** Records provided **
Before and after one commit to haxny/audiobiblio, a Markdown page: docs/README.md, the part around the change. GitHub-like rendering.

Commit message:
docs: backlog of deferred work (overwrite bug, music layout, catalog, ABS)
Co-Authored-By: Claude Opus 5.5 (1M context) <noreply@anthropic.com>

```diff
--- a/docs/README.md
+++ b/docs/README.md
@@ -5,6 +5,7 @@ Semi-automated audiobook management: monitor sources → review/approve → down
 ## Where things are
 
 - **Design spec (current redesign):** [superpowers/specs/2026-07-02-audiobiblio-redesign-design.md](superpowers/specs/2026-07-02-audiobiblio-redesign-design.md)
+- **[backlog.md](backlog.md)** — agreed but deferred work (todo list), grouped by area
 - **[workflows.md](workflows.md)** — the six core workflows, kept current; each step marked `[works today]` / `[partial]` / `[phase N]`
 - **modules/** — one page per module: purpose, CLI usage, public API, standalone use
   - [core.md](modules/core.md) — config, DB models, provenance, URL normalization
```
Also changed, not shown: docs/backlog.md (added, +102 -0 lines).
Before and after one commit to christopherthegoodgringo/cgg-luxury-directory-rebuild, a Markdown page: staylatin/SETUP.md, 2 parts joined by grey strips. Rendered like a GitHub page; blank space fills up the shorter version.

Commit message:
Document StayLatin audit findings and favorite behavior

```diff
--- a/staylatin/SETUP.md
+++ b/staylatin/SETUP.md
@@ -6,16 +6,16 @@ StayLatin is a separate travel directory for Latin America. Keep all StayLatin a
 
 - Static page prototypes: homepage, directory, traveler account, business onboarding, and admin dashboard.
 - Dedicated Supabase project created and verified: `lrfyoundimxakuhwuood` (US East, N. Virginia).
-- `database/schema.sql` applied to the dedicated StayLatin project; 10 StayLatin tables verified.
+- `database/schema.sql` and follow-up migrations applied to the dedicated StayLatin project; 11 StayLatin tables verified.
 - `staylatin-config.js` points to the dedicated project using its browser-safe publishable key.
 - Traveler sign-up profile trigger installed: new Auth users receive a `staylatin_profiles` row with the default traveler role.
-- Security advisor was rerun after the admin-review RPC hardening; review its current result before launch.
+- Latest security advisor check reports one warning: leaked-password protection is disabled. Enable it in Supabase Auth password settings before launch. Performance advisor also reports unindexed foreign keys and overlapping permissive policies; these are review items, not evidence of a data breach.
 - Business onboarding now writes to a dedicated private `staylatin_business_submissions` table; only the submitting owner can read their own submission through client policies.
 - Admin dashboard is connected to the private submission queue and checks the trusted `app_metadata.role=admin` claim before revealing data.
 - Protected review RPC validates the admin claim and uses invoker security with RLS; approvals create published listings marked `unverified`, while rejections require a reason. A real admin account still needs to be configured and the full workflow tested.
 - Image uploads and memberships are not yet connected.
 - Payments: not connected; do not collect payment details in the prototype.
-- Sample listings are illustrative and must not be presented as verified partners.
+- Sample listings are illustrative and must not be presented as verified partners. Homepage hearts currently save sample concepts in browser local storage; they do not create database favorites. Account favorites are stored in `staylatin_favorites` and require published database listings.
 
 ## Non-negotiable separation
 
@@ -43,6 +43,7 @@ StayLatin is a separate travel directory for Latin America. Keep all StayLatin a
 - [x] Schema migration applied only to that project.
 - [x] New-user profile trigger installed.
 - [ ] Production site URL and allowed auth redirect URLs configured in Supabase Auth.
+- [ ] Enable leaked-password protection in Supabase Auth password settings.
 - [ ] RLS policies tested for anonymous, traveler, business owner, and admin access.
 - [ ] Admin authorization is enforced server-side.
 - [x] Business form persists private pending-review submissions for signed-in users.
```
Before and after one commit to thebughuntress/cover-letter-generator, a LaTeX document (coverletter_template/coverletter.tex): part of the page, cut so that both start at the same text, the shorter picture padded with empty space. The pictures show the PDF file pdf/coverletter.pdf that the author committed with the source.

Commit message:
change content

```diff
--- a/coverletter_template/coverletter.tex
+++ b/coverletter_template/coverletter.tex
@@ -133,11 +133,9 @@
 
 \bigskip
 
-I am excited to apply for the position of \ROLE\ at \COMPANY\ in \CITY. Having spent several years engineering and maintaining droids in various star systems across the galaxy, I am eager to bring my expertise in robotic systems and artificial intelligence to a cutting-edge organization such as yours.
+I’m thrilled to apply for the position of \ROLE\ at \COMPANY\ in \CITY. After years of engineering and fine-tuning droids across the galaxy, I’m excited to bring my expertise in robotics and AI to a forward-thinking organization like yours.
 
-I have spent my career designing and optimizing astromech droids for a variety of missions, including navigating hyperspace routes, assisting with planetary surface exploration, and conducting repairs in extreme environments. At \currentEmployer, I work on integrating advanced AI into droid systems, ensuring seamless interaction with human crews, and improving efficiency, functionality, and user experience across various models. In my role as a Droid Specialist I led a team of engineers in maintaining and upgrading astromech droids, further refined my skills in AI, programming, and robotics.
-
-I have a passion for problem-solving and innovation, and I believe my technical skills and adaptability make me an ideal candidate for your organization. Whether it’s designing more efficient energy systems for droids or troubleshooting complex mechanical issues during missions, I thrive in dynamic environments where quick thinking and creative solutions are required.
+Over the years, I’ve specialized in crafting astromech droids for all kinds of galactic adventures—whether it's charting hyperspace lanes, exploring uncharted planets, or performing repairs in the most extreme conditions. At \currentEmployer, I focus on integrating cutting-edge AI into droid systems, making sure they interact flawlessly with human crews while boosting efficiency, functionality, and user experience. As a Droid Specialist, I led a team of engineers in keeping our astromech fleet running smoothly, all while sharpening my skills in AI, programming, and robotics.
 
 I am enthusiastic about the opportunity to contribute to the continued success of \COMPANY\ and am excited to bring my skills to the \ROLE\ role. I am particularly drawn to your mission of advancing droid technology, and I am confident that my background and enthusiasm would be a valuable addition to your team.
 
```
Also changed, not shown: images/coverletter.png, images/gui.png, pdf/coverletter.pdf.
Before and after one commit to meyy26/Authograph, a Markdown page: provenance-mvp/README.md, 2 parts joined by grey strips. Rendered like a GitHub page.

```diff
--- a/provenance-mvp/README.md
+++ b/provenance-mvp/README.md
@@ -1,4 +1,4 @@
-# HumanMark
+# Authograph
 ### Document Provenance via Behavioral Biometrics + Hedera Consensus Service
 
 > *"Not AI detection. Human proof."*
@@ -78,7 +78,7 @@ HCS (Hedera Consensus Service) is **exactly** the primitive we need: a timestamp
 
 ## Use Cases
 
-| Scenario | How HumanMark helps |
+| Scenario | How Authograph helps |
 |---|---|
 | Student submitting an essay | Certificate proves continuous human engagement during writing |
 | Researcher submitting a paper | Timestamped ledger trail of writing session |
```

** How to complete this task **
From the first line to the last, reproduce the data exactly.

** Result **
Before and after one commit to haxny/audiobiblio, a Markdown page: docs/README.md, the part around the change. GitHub-like rendering.

Commit message:
docs: backlog of deferred work (overwrite bug, music layout, catalog, ABS)
Co-Authored-By: Claude Opus 5.5 (1M context) <noreply@anthropic.com>

```diff
--- a/docs/README.md
+++ b/docs/README.md
@@ -5,6 +5,7 @@ Semi-automated audiobook management: monitor sources → review/approve → down
 ## Where things are
 
 - **Design spec (current redesign):** [superpowers/specs/2026-07-02-audiobiblio-redesign-design.md](superpowers/specs/2026-07-02-audiobiblio-redesign-design.md)
+- **[backlog.md](backlog.md)** — agreed but deferred work (todo list), grouped by area
 - **[workflows.md](workflows.md)** — the six core workflows, kept current; each step marked `[works today]` / `[partial]` / `[phase N]`
 - **modules/** — one page per module: purpose, CLI usage, public API, standalone use
   - [core.md](modules/core.md) — config, DB models, provenance, URL normalization
```
Also changed, not shown: docs/backlog.md (added, +102 -0 lines).
Before and after one commit to christopherthegoodgringo/cgg-luxury-directory-rebuild, a Markdown page: staylatin/SETUP.md, 2 parts joined by grey strips. Rendered like a GitHub page; blank space fills up the shorter version.

Commit message:
Document StayLatin audit findings and favorite behavior

```diff
--- a/staylatin/SETUP.md
+++ b/staylatin/SETUP.md
@@ -6,16 +6,16 @@ StayLatin is a separate travel directory for Latin America. Keep all StayLatin a
 
 - Static page prototypes: homepage, directory, traveler account, business onboarding, and admin dashboard.
 - Dedicated Supabase project created and verified: `lrfyoundimxakuhwuood` (US East, N. Virginia).
-- `database/schema.sql` applied to the dedicated StayLatin project; 10 StayLatin tables verified.
+- `database/schema.sql` and follow-up migrations applied to the dedicated StayLatin project; 11 StayLatin tables verified.
 - `staylatin-config.js` points to the dedicated project using its browser-safe publishable key.
 - Traveler sign-up profile trigger installed: new Auth users receive a `staylatin_profiles` row with the default traveler role.
-- Security advisor was rerun after the admin-review RPC hardening; review its current result before launch.
+- Latest security advisor check reports one warning: leaked-password protection is disabled. Enable it in Supabase Auth password settings before launch. Performance advisor also reports unindexed foreign keys and overlapping permissive policies; these are review items, not evidence of a data breach.
 - Business onboarding now writes to a dedicated private `staylatin_business_submissions` table; only the submitting owner can read their own submission through client policies.
 - Admin dashboard is connected to the private submission queue and checks the trusted `app_metadata.role=admin` claim before revealing data.
 - Protected review RPC validates the admin claim and uses invoker security with RLS; approvals create published listings marked `unverified`, while rejections require a reason. A real admin account still needs to be configured and the full workflow tested.
 - Image uploads and memberships are not yet connected.
 - Payments: not connected; do not collect payment details in the prototype.
-- Sample listings are illustrative and must not be presented as verified partners.
+- Sample listings are illustrative and must not be presented as verified partners. Homepage hearts currently save sample concepts in browser local storage; they do not create database favorites. Account favorites are stored in `staylatin_favorites` and require published database listings.
 
 ## Non-negotiable separation
 
@@ -43,6 +43,7 @@ StayLatin is a separate travel directory for Latin America. Keep all StayLatin a
 - [x] Schema migration applied only to that project.
 - [x] New-user profile trigger installed.
 - [ ] Production site URL and allowed auth redirect URLs configured in Supabase Auth.
+- [ ] Enable leaked-password protection in Supabase Auth password settings.
 - [ ] RLS policies tested for anonymous, traveler, business owner, and admin access.
 - [ ] Admin authorization is enforced server-side.
 - [x] Business form persists private pending-review submissions for signed-in users.
```
Before and after one commit to thebughuntress/cover-letter-generator, a LaTeX document (coverletter_template/coverletter.tex): part of the page, cut so that both start at the same text, the shorter picture padded with empty space. The pictures show the PDF file pdf/coverletter.pdf that the author committed with the source.

Commit message:
change content

```diff
--- a/coverletter_template/coverletter.tex
+++ b/coverletter_template/coverletter.tex
@@ -133,11 +133,9 @@
 
 \bigskip
 
-I am excited to apply for the position of \ROLE\ at \COMPANY\ in \CITY. Having spent several years engineering and maintaining droids in various star systems across the galaxy, I am eager to bring my expertise in robotic systems and artificial intelligence to a cutting-edge organization such as yours.
+I’m thrilled to apply for the position of \ROLE\ at \COMPANY\ in \CITY. After years of engineering and fine-tuning droids across the galaxy, I’m excited to bring my expertise in robotics and AI to a forward-thinking organization like yours.
 
-I have spent my career designing and optimizing astromech droids for a variety of missions, including navigating hyperspace routes, assisting with planetary surface exploration, and conducting repairs in extreme environments. At \currentEmployer, I work on integrating advanced AI into droid systems, ensuring seamless interaction with human crews, and improving efficiency, functionality, and user experience across various models. In my role as a Droid Specialist I led a team of engineers in maintaining and upgrading astromech droids, further refined my skills in AI, programming, and robotics.
-
-I have a passion for problem-solving and innovation, and I believe my technical skills and adaptability make me an ideal candidate for your organization. Whether it’s designing more efficient energy systems for droids or troubleshooting complex mechanical issues during missions, I thrive in dynamic environments where quick thinking and creative solutions are required.
+Over the years, I’ve specialized in crafting astromech droids for all kinds of galactic adventures—whether it's charting hyperspace lanes, exploring uncharted planets, or performing repairs in the most extreme conditions. At \currentEmployer, I focus on integrating cutting-edge AI into droid systems, making sure they interact flawlessly with human crews while boosting efficiency, functionality, and user experience. As a Droid Specialist, I led a team of engineers in keeping our astromech fleet running smoothly, all while sharpening my skills in AI, programming, and robotics.
 
 I am enthusiastic about the opportunity to contribute to the continued success of \COMPANY\ and am excited to bring my skills to the \ROLE\ role. I am particularly drawn to your mission of advancing droid technology, and I am confident that my background and enthusiasm would be a valuable addition to your team.
 
```
Also changed, not shown: images/coverletter.png, images/gui.png, pdf/coverletter.pdf.
Before and after one commit to meyy26/Authograph, a Markdown page: provenance-mvp/README.md, 2 parts joined by grey strips. Rendered like a GitHub page.

```diff
--- a/provenance-mvp/README.md
+++ b/provenance-mvp/README.md
@@ -1,4 +1,4 @@
-# HumanMark
+# Authograph
 ### Document Provenance via Behavioral Biometrics + Hedera Consensus Service
 
 > *"Not AI detection. Human proof."*
@@ -78,7 +78,7 @@ HCS (Hedera Consensus Service) is **exactly** the primitive we need: a timestamp
 
 ## Use Cases
 
-| Scenario | How HumanMark helps |
+| Scenario | How Authograph helps |
 |---|---|
 | Student submitting an essay | Certificate proves continuous human engagement during writing |
 | Researcher submitting a paper | Timestamped ledger trail of writing session |
```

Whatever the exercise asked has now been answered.